People vs. animals
Based on the results of these studies, the administration of activated charcoal to people beyond an hour of exposure is generally
not recommended; however, the potential benefit when given beyond an hour cannot be excluded.1,2
While immediate administration of activated charcoal is ideal, that is difficult to achieve in veterinary medicine. Because
of the amount of time it takes to drive to the clinic, to triage, and to physically deliver activated charcoal (e.g. syringe feeding, orogastric tube), administration is generally delayed at least 30 minutes and often up to an hour or more.2 And as the time since ingestion is frequently unknown (e.g. pet owners coming home from work to find their pets poisoned), decontamination is often a relatively benign course of action,
provided the patient is not already exhibiting clinical signs. As always, when administering any drug, it is important that
the benefits outweigh the risks and that complications be prevented whenever possible.
In veterinary medicine, administration of activated charcoal with a cathartic as long as six hours out may still be beneficial
with certain toxicoses, particularly if the toxicant has delayed release (e.g. extended or sustained release) or undergoes enterohepatic recirculation.5 More important, the limited availability of specialized modalities of therapy (e.g. antidotes [digoxin-specific antibody fragments, 2-PAM], plasmaparesis, hemodialysis, mechanical ventilation) along with the
financial limitations of pet owners warrant the aggressive use of activated charcoal in veterinary medicine, when appropriate,
since it is often the last line of defense in decontamination of a patient.2
Activated charcoal should only be administered to asymptomatic patients to prevent secondary complications from its administration.
If the patient is symptomatic, care should be taken to protect the airway with an inflated endotracheal tube to prevent aspiration
of vomitus or activated charcoal.
Before activated charcoal is administered, the patient's hydration status should be assessed to determine if fluid therapy
is warranted. There have been published human case reports6,7 and anecdotal clinical reports in veterinary medicine of severe hypernatremia occurring secondary to administration of activated

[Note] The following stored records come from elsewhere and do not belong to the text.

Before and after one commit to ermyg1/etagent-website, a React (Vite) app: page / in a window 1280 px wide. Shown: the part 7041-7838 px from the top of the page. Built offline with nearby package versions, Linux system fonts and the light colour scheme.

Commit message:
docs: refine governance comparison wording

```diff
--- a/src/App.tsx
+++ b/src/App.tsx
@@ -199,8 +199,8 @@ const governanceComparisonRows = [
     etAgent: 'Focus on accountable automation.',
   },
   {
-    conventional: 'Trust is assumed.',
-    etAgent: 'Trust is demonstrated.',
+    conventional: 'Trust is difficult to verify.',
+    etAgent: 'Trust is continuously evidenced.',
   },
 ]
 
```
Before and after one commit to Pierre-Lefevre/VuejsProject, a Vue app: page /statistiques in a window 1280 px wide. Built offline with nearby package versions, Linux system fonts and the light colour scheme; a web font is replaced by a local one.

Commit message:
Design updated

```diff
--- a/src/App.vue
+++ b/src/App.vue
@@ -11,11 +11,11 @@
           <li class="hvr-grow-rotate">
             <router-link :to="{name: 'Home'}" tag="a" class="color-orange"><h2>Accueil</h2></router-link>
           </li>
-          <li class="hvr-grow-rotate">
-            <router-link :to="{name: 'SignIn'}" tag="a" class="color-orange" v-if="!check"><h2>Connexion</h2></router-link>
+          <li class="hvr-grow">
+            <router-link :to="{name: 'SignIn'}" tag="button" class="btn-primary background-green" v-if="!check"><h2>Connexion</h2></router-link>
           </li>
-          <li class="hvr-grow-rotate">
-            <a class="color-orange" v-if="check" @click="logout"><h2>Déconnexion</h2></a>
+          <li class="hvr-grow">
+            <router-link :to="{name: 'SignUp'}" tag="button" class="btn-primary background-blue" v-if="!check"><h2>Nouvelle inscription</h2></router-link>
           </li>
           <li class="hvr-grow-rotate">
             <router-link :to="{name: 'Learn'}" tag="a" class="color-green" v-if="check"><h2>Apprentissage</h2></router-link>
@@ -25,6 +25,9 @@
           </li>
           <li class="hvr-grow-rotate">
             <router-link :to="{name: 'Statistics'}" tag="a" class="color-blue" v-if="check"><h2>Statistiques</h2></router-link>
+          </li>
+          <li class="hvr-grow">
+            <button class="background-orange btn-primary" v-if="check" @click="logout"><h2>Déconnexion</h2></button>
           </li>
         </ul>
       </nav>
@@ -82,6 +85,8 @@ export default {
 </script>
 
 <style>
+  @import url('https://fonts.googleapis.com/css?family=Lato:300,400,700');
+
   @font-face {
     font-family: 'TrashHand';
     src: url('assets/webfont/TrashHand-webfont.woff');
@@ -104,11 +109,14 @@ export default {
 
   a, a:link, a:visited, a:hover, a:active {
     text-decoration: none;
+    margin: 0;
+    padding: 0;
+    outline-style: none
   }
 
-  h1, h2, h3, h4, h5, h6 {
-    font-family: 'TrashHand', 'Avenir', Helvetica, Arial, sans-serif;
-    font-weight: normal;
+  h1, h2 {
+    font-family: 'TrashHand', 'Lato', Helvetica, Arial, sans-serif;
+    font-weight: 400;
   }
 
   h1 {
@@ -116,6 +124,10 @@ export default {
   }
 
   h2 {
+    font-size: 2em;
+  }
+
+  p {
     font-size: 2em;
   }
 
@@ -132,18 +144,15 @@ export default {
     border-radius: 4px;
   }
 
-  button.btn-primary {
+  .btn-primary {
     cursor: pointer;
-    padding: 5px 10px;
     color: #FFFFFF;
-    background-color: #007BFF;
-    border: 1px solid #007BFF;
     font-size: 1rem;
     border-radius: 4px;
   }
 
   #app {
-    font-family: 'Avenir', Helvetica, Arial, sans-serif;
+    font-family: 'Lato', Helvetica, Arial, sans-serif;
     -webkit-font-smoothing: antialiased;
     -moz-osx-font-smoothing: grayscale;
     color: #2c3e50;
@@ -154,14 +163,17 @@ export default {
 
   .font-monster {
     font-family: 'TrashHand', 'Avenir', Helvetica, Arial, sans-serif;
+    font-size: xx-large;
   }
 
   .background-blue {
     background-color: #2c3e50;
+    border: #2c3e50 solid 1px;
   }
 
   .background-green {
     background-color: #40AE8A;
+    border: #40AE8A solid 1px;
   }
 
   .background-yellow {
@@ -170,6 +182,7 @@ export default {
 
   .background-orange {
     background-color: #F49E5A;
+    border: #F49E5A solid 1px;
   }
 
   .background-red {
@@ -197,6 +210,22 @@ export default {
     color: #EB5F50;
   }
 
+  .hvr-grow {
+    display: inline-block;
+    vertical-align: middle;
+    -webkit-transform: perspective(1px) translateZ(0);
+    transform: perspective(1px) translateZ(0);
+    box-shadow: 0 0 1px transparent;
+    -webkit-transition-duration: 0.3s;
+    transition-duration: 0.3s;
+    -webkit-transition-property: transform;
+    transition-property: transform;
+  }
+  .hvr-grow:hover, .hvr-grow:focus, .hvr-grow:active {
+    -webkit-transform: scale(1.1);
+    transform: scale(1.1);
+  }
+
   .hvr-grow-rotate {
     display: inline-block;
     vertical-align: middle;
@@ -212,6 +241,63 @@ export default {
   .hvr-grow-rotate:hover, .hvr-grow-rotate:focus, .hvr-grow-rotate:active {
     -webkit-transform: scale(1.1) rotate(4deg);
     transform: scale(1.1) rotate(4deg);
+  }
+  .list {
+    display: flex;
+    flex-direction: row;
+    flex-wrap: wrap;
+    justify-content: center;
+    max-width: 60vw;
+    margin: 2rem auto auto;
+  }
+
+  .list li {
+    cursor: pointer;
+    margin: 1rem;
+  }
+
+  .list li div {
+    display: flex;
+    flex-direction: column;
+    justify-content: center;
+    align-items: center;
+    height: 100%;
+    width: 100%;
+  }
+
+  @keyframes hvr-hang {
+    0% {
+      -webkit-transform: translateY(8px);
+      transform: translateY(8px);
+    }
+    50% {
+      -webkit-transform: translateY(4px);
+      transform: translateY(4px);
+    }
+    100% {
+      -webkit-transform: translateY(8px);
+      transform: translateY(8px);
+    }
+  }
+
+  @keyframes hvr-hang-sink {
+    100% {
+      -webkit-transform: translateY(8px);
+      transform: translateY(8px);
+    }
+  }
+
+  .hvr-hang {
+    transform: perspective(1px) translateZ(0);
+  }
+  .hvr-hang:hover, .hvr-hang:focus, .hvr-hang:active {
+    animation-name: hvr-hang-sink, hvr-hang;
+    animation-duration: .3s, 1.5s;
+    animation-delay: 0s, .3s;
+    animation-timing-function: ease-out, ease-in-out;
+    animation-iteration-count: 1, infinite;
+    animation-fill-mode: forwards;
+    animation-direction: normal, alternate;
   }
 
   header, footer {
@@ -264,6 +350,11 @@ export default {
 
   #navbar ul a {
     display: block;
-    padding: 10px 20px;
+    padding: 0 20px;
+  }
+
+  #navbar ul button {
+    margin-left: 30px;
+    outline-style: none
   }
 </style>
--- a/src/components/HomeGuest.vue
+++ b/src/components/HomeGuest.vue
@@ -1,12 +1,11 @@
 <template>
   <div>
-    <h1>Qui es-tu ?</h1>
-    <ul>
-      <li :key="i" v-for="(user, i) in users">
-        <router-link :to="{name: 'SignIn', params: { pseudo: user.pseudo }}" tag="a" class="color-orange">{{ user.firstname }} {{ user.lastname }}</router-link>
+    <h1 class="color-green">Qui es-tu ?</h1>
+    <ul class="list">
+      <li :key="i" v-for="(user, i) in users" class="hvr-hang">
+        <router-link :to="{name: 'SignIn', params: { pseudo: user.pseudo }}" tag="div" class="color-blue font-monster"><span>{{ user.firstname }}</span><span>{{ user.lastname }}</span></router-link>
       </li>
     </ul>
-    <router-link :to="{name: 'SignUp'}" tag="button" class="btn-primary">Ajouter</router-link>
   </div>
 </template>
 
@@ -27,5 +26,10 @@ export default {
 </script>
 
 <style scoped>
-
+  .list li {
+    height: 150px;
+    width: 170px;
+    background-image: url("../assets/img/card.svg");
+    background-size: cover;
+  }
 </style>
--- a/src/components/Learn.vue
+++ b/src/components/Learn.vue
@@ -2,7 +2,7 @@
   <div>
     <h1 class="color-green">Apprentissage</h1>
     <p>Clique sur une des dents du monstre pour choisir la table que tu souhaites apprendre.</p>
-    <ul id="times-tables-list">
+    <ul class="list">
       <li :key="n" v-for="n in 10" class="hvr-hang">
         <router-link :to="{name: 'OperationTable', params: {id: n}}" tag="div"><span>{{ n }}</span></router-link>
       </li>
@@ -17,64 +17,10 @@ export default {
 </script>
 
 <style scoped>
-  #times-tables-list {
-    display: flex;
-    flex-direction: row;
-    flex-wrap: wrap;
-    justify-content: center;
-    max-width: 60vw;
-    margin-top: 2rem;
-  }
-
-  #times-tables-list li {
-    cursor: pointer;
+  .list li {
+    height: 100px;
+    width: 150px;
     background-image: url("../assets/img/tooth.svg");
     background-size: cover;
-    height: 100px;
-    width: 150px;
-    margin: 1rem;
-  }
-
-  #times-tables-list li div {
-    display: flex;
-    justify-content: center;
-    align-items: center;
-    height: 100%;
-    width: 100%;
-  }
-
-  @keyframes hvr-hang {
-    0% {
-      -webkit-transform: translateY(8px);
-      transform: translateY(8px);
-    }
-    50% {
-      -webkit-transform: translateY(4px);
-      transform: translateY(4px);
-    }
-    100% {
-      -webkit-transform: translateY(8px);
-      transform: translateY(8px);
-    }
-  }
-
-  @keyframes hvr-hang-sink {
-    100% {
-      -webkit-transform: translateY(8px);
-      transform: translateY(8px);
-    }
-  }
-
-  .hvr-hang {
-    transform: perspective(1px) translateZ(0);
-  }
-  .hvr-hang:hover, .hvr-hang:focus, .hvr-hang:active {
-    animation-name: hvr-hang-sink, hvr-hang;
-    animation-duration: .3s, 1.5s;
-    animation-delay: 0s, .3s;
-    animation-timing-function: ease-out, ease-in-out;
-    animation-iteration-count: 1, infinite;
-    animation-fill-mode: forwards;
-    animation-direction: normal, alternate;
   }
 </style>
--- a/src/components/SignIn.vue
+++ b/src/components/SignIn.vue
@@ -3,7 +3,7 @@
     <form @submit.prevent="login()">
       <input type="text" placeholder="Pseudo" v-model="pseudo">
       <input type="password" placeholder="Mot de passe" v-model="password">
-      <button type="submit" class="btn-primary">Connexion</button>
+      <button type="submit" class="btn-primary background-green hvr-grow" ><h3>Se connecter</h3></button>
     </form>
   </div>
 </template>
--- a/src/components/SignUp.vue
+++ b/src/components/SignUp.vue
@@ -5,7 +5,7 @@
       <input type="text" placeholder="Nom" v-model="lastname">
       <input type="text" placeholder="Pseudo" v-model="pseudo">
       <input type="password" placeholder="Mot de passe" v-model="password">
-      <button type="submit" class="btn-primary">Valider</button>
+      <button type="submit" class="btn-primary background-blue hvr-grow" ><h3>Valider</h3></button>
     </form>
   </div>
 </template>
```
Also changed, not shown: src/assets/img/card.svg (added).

charcoal with a cathartic (e.g. sorbitol); thus, patients should be adequately hydrated when given activated charcoal.